Angry lawmakers push Geithner to toughen up on China
US Treasury Secretary Timothy Geithner on Thursday said it was “past time” for China to lift barriers to US exports, as he faced angry lawmakers’ demands for sanctions against Beijing.
Geithner abandoned his previously restrained approach to bluntly warn China it must let the yuan rise in value against the dollar to end trade distortions.
Facing November elections shaped by voter anger at the sour economy, US lawmakers are weighing bills that would slap sanctions on Chinese goods, amid accusations that Beijing keeps its currency — and thereby its exports — artificially cheap.
“It is past time for China to move” Geithner said, listing currency and other trade distortions as “core objectives” with China.
The US Treasury has consistently avoided labeling China a currency manipulator in its semi-annual reports to Congress — a move which could set in motion a process for retaliation — but has maintained that the yuan is undervalued.
The issue appeared to have been defused in June when China pledged in June to let the yuan trade more freely against the dollar, but Geithner has reiterated that he is still not satisfied with Beijing’s moves to loosen its grip on the currency.
Despite the “important” pledge, Geithner said the Chinese currency’s value was “essentially” unchanged in the last two years.
“China has continued to intervene in the exchange markets on a very substantial scale to limit the upward pressure of market forces on the Chinese currency.”
Since then, it has appreciated about 1.6 percent against the greenback and traded at 6.7181, its highest level since June, on Wednesday.
China on Thursday warned outside pressure on Beijing to change its currency regime would be counterproductive.
“The appreciation of the renminbi cannot solve the US trade deficit against China and it cannot solve the US domestic unemployment issue,” foreign ministry spokeswoman Jiang Yu told reporters.
“The issues in China and US economic relations and trade should be properly solved through consultations on an equal footing. Exerting pressure cannot solve the issue. Rather, it may lead to the contrary.”
Despite his harsh warnings Geithner also tried to put the currency dispute in the context of a wider and mutually beneficial trade relationship with the fast-emerging economic super-power.
Boosting trade with China is seen as vital to President Barack Obama’s goal of doubling exports in five years.
“We have very significant economic interests in our relationship with China,” Geithner said.
The US exports to China have tallied more than 53 billion dollars since the beginning of this year.

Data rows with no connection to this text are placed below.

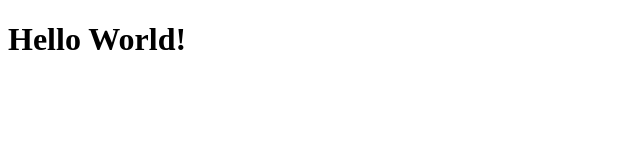
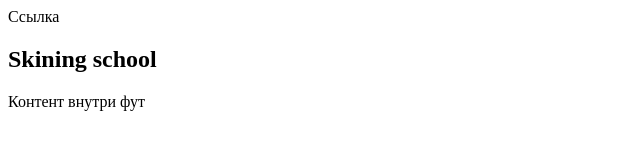
Before and after one commit to ollialisa/ski-school-listvina, a plain HTML site: page index.html in a window 1280 px wide. Shown: the whole page, without its empty margins (0-640 px from the left). Drawn offline with Linux system fonts and the light colour scheme.

Commit message:
Добавена основная разметка и больше ничего(

```diff
--- a/index.html
+++ b/index.html
@@ -4,10 +4,21 @@
     <meta charset="UTF-8">
     <meta http-equiv="X-UA-Compatible" content="IE=edge">
     <meta name="viewport" content="width=device-width, initial-scale=1.0">
-    <title>Проект для школы</title>
+    <title>Document</title>
 </head>
 <body>
-    <h1>Hello World!</h1>
+    <header>
+        <nav>Ссылка</nav>
+        <h2>Skining school</h2>
+        <h2></h2>
+    </header>
+    <main>
+        <section>
+        </section>
+    </main>
+    <footer>
+        Контент внутри фут
+    </footer>
+
 </body>
-
 </html>
```
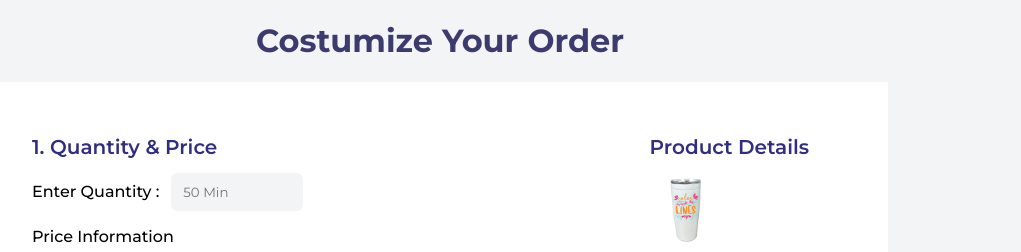
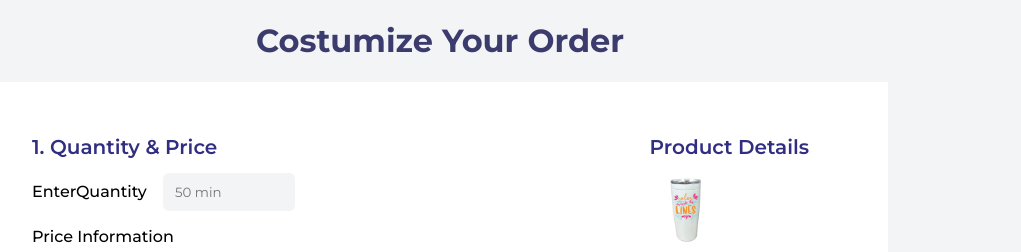
Before and after one commit to wills27/tutorialnextjs, a Next.js app: page / in a window 1280 px wide. Shown: the top 252 px of the page, without its empty margins (200-1221 px from the left). Built offline with nearby package versions, Linux system fonts and the light colour scheme.

Commit message:
refination

```diff
--- a/src/app/page.tsx
+++ b/src/app/page.tsx
@@ -26,11 +26,13 @@ export default function Home() {
   const [nextPage, setNextPage] = useState<boolean>(false)
   const [decorationMethod, setDecorationMethod] = useState<string>("")
   const [decorationSetup, setDecorationSetup] = useState<string>("")
-  const [quantity, setQuantity] = useState<number>()
+  const [quantity, setQuantity] = useState<string>()
   const [price, setPrice] = useState<number>()
   const [color, setColor] = useState<string>("")
+  const [artWork, setArtWork] = useState<string>("")
+  const [specialInstuction, setSpecialInstuction] = useState<string>("")
 
-  function changeState(active:boolean) {
+  function changeState(active: boolean) {
     setNextPage(active)
   }
 
@@ -42,7 +44,7 @@ export default function Home() {
           <div className="p-10 w-[60%] ">
 
             <CustomizationStep title="1. Quantity & Price">
-              <Inputfield />
+              <Inputfield className="w-32 h-9 mx-3 bg-gray-100 rounded-md" type='number' placeholder='50 min' onChange={setQuantity}> EnterQuantity </Inputfield>
               <PriceInformationArea />
             </CustomizationStep>
 
@@ -102,10 +104,7 @@ export default function Home() {
 
             <CustomizationStep title="5. Special Instuction">
               <p className="text-[12px] font-medium text-color-6 text-left">Special Instructions - Optional</p>
-              <input className="w-full h-28 bg-gray-100 rounded-md"
-                type='text'
-                placeholder='Tell us anything to help your artist to deliver your eperoof to your liking.'
-              />
+              <Inputfield className="w-full h-28 bg-gray-100 rounded-md" placeholder={'Tell us anything to help your artist to deliver your eperoof to your liking.'} onChange={setSpecialInstuction} ></Inputfield>
             </CustomizationStep>
 
             <div className='mt-10'>
@@ -144,6 +143,12 @@ export default function Home() {
                 <InfoLabel label="Quantity" value={`${quantity}`} ></InfoLabel>
                 <InfoLabel label="Price" value={`${price}`} ></InfoLabel>
                 <InfoLabel label="Color" value={color} ></InfoLabel>
+                {nextPage ? (
+                  <>
+                    <InfoLabel label="Artwork" value={artWork} ></InfoLabel>
+                    <InfoLabel label="Special Instuction" value={specialInstuction} ></InfoLabel>
+                  </>
+                ) : (<></>)}
               </div>
 
             </div>
--- a/src/components/Inputfield.tsx
+++ b/src/components/Inputfield.tsx
@@ -1,12 +1,13 @@
-import React from 'react'
+import React, { PropsWithChildren } from 'react'
 
-const Inputfield: React.FC = () => {
+const Inputfield: React.FC<PropsWithChildren<{className?:string, type?:string, placeholder?:string, onChange: (value:string) => void}>> = ( {className, type, placeholder, onChange, children} ) => {
     return (
         <div>
-            <p className="inline text-black text-base font-medium font-['Montserrat']">Enter Quantity :</p>
-            <input className="w-32 h-9 mx-3 bg-gray-100 rounded-md"
-                type='text'
-                placeholder='50 Min'
+            <p className="inline text-black text-base font-medium font-['Montserrat']"> {children} </p>
+            <input className={className}
+                type={type}
+                placeholder={placeholder}
+                onChange={(e) => onChange(e.target.value)}
             />
         </div>
     )
```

But trade tensions with China were ratcheted up another notch on Wednesday when Washington called on the WTO to probe unfair Chinese trade practices.
The United States is accusing China of unfair treatment of US steel and electronic payment providers, the first step toward sanctions.